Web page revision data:
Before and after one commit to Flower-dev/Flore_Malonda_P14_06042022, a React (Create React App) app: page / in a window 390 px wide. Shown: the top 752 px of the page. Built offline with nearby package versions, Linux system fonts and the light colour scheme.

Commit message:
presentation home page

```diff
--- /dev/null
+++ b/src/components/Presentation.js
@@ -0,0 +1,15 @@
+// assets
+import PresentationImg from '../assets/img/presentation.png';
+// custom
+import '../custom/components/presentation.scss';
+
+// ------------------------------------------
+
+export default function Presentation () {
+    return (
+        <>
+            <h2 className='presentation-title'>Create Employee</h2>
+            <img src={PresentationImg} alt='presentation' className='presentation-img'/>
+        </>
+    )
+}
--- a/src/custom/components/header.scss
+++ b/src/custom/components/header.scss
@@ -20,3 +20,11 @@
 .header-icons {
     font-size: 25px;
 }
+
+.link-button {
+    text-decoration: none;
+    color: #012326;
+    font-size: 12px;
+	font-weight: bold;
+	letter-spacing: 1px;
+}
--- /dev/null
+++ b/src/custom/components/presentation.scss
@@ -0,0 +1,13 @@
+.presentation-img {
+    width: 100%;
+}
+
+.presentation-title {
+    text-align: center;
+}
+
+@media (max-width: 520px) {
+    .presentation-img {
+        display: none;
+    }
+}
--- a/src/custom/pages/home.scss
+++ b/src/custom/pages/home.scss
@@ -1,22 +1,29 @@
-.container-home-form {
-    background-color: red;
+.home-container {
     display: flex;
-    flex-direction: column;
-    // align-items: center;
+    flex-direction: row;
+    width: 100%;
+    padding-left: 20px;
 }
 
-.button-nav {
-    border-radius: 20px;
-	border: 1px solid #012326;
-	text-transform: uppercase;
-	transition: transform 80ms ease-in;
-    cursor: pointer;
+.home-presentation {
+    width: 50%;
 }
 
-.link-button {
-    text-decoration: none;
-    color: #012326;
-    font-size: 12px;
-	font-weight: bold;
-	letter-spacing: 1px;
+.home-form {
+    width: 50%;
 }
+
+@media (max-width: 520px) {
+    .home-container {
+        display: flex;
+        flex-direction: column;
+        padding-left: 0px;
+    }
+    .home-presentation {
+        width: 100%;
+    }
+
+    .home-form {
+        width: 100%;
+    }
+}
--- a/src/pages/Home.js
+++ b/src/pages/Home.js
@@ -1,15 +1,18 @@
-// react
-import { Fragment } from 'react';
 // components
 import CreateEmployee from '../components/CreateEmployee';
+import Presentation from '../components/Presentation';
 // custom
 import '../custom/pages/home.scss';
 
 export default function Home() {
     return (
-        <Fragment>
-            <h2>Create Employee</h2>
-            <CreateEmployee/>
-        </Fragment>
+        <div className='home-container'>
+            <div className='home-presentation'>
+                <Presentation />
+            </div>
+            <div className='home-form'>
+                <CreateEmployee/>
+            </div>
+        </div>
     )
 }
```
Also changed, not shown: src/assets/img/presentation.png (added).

* Action item
Using the entries above, work out the number of lines containing the string "container", and supply only that number.

* Answer box
4